Central Asia and China’s security policy
China’s ‘new’ interest in Central Asia is rather a pivot back to Central Asia after two centuries of exclusion during the Russian and Soviet occupation of the region. With the independence of the Central Asian states in 1991 and the failure of Russia to sustain economic cooperation with the new republics, China emerged as a major player in the region, and today has arguably become the most important actor, especially in the economic realm.1 However, Russia still retains a preeminent role in the region’s security, even if it increasingly lacks the financial and military muscle to back its rhetoric and ambitions. While China initially largely excluded itself from the security sector for reasons that will be discussed later in this chapter, the tide has turned and today China has also emerged as a key security actor. There are still limitations to this role – to a large extent imposed by China itself to placate Russian concerns over the former’s re-emergence in Central Asia – but the question is how long this will remain the case, and what China is doing and under what conditions it would need to assert its presence.
China’s March West: Pitfalls and Challenges in Greater Central Asia
Central Asia constitutes a lynchpin for China’s Belt and Road ambitions. However, as Niklas Swanström and Pär Nyrén argue, Beijing also faces a number of challenges and pitfalls if Greater Central Asia […]
The Belt and Road Initiative 一 带 一 路
The Belt and Road Initiative is an incredibly ambitious plan that may potentially re-shape global trade. The ‘Belt’ aims to connect Chinese trade and production to Europe through Central Asia. […]
China and Greater Central Asia
This Handbook explores the rapidly evolving and increasingly multifaceted relations between China and developing countries. Cutting-edge analyses by leading experts from around the world critically assess such timely issues as […]
The Great Rejuvenation? China’s Search for a New ‘Global Order’
Executive Summary This Asia Paper explores how China, a ‘partial’ global power, can set the agenda and determine the rules in a global order dominated by a declining yet unyielding […]
Greater Central Asia: China, Russia or Multilateralism?
Chapter in Sustainable Land Management in Greater Central Asia, An Integrated and Regional Perspective, edited by Victor R. Squires, Lu Qi. About the book: Greater Central Asia encompasses a vast area that […]
Partnership with CEE in context of Belt and Road

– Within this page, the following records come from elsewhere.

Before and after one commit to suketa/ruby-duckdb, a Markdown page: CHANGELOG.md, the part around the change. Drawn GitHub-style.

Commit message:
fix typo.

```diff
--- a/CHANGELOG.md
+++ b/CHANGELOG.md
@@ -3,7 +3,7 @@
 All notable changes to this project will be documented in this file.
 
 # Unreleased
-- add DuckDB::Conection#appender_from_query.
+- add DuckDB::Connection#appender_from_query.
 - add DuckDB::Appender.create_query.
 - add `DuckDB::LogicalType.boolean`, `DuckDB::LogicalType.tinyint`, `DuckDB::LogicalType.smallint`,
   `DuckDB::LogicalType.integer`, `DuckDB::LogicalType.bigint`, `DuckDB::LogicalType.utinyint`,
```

President Xi Jinping’s visit to Serbia, Poland and Uzbekistan has attracted special attention because China’s top leader has not been a frequent visitor to these countries. This is also Xi’s […]